A Sikh boy gazes outwards with curiosity in Amritsar, India. Photo: Murray Stanford

As the second most populous country on the planet, with over 1.18 billion people, India has had a tremendous influence worldwide. Geographically, it is ranked the seventh largest country while boasting the eleventh largest economy in the world. What you may not know is that India’s economy is making great strides—it is now  growing faster than any other in the world. By some estimates, India’s gross domestic product will quadruple by 2020 and even surpass the United States’ by 2050.

Here in the United States, we have seen Indian Americans make great strides with five notable firsts that deserve to be mentioned.

  • Dalip Singh Saund became the first person of Asian descent to join the United States Congress in 1956.
  • Subrahmanyan Chandrasekhar was an Indian born American astrophysicist who won the Nobel Prize in Physics in 1983 with William Alfred Fowler for their work in the theoretical structure and evolution of stars.
  • Dr. Kalpana C. Chawla was the first Indian American woman to fly into space.
  • Mohini Bhardwaj is the first Indian American Olympic medalist. She won the silver medal with the US gymnastics team at the Athens Olympic Games in 2004.
  • And maybe you thought Doogie Howser, M.D. was complete fiction, but Balamurali Ambati, M.D. (born July 29, 1977) was the youngest person ever, according to Guinness Book of Records, to become a doctor. Ambati graduated from New York University at the age of 13 and Mount Sinai School of Medicine at age 17, becoming the world’s youngest doctor in 1995.
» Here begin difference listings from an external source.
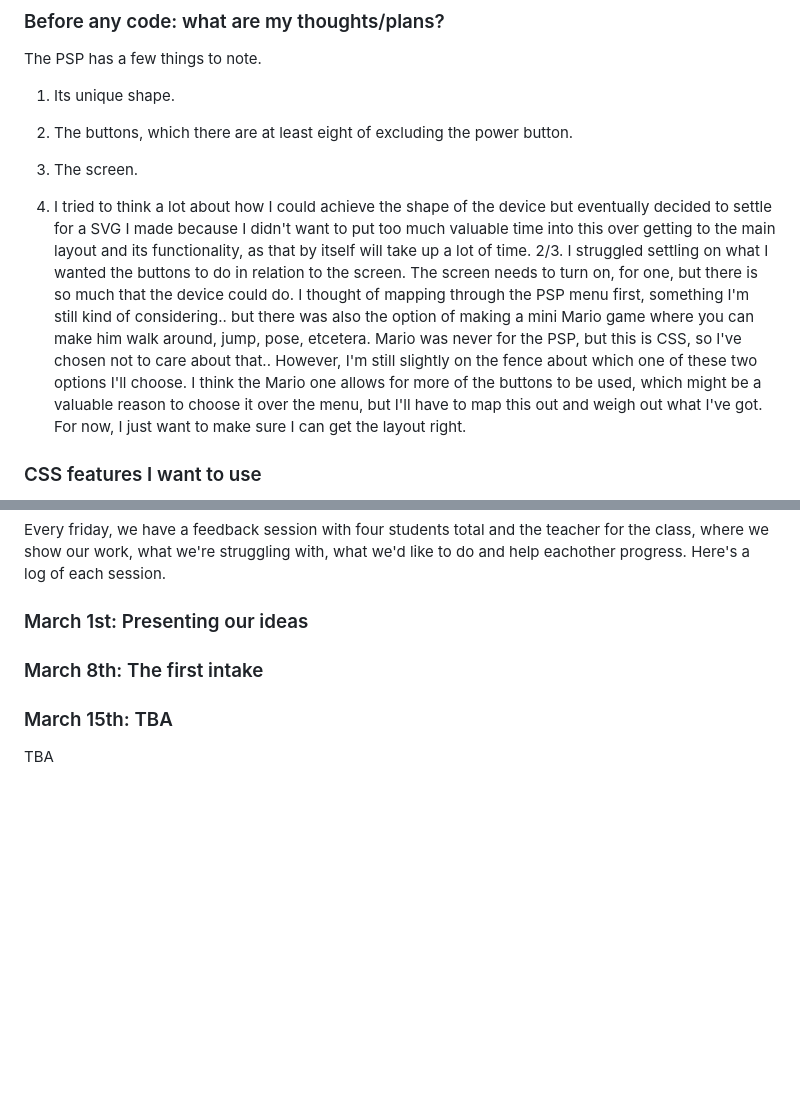
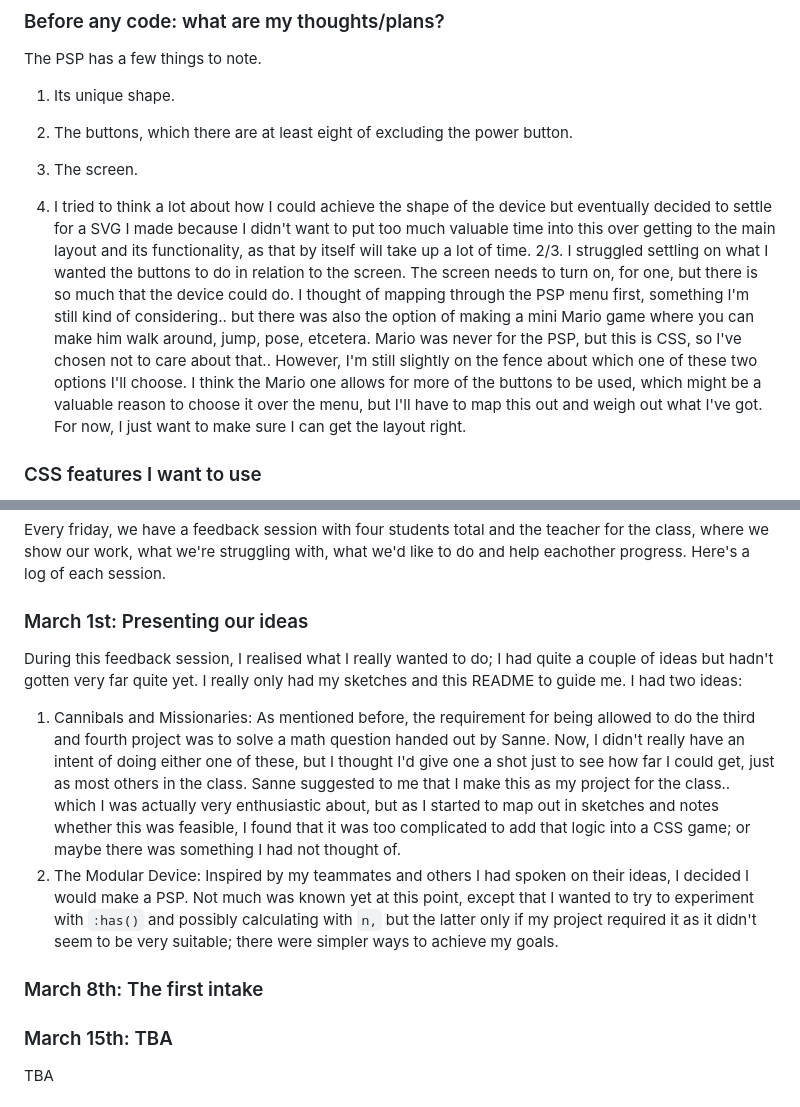
Before and after one commit to rosemulazada/CSSttR, a Markdown page: README.md, 2 parts joined by grey strips. GitHub-like rendering; blank space fills up the shorter version.

Commit message:
README: add first intake 01/03

```diff
--- a/README.md
+++ b/README.md
@@ -55,8 +55,8 @@ The PSP has a few things to note.
 2. The buttons, which there are at least eight of excluding the power button.
 3. The screen.
 
-4. I tried to think a lot about how I could achieve the shape of the device but eventually decided to settle for a SVG I made because I didn't want to put too much valuable time into this over getting to the main layout and its functionality, as that by itself will take up a lot of time.
-   2/3. I struggled settling on what I wanted the buttons to do in relation to the screen. The screen needs to turn on, for one, but there is so much that the device could do. I thought of mapping through the PSP menu first, something I'm still kind of considering.. but there was also the option of making a mini Mario game where you can make him walk around, jump, pose, etcetera. Mario was never for the PSP, but this is CSS, so I've chosen not to care about that.. However, I'm still slightly on the fence about which one of these two options I'll choose. I think the Mario one allows for more of the buttons to be used, which might be a valuable reason to choose it over the menu, but I'll have to map this out and weigh out what I've got. For now, I just want to make sure I can get the layout right.
+1. I tried to think a lot about how I could achieve the shape of the device but eventually decided to settle for a SVG I made because I didn't want to put too much valuable time into this over getting to the main layout and its functionality, as that by itself will take up a lot of time.
+2/3. I struggled settling on what I wanted the buttons to do in relation to the screen. The screen needs to turn on, for one, but there is so much that the device could do. I thought of mapping through the PSP menu first, something I'm still kind of considering.. but there was also the option of making a mini Mario game where you can make him walk around, jump, pose, etcetera. Mario was never for the PSP, but this is CSS, so I've chosen not to care about that.. However, I'm still slightly on the fence about which one of these two options I'll choose. I think the Mario one allows for more of the buttons to be used, which might be a valuable reason to choose it over the menu, but I'll have to map this out and weigh out what I've got. For now, I just want to make sure I can get the layout right.
 
 ### CSS features I want to use
 
@@ -68,7 +68,13 @@ Every friday, we have a feedback session with four students total and the teache
 
 ### March 1st: Presenting our ideas
 
+During this feedback session, I realised what I really wanted to do; I had quite a couple of ideas but hadn't gotten very far quite yet. I really only had my sketches and this README to guide me. I had two ideas:
+
+1. Cannibals and Missionaries: As mentioned before, the requirement for being allowed to do the third and fourth project was to solve a math question handed out by Sanne. Now, I didn't really have an intent of doing either one of these, but I thought I'd give one a shot just to see how far I could get, just as most others in the class. Sanne suggested to me that I make this as my project for the class.. which I was actually very enthusiastic about, but as I started to map out in sketches and notes whether this was feasible, I found that it was too complicated to add that logic into a CSS game; or maybe there was something I had not thought of.
+2. The Modular Device: Inspired by my teammates and others I had spoken on their ideas, I decided I would make a PSP. Not much was known yet at this point, except that I wanted to try to experiment with `:has()` and possibly calculating with `n,` but the latter only if my project required it as it didn't seem to be very suitable; there were simpler ways to achieve my goals.
+
 ### March 8th: The first intake
+
 
 ### March 15th: TBA
 
```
You can learn more about Indian Americans on Homespun: The Smithsonian Indian American Heritage Project and read personal experiences on their blogs —The Indian American Story and Bookdragon.

Have you been to India? Share your story.

Never been to India? That’s okay, you can go on our Mystical India tour!

Photo: Romance in India

Thursday, February 11th, 2010
Romance Blooms in Agra at the Taj Mahal

Romance Blooms in Agra at the Taj Mahal

There are some love stories that have become legendary. Romeo and Juliet, Lancelot and Guinevere, and Scarlett O’hara and Rhett Butler to name a few. Then there are love stories that are actually true, like the love between The Mughal Emperor Shah Jahan and his wife Mumtaz of India. While we may not have their names on the tips of our toungues, their symbol of love is a lasting icon:

The Taj Mahal.

The Emperor created the architectural treasure after his wife passed away when giving birth to his 14th child. Not only were the Mughals wealthy, they were incredibly supportive of the arts - including architecture, gourmet foods, and music. In the mid-17th century, the Emperor built the symmetrical memorial out of white Makran marble, placing his wife’s grave at the center.

While this may have perfected the symmetry of the Taj Mahal, it wasn’t the end of the story. Shah Jahan was overthrown by his zealous and fanatical son Aurangzeb, held under house arrest, and later buried alongside his long departed wife – which technically throws off the symmetry of the building, but doesn’t mar its beauty in the eyes of visitors who flock to it each year.

What was the most romantic thing you’ve done for someone you love?

Take your love to the Taj Mahal on Mystical India, a Smithsonian Journeys Signature Tour.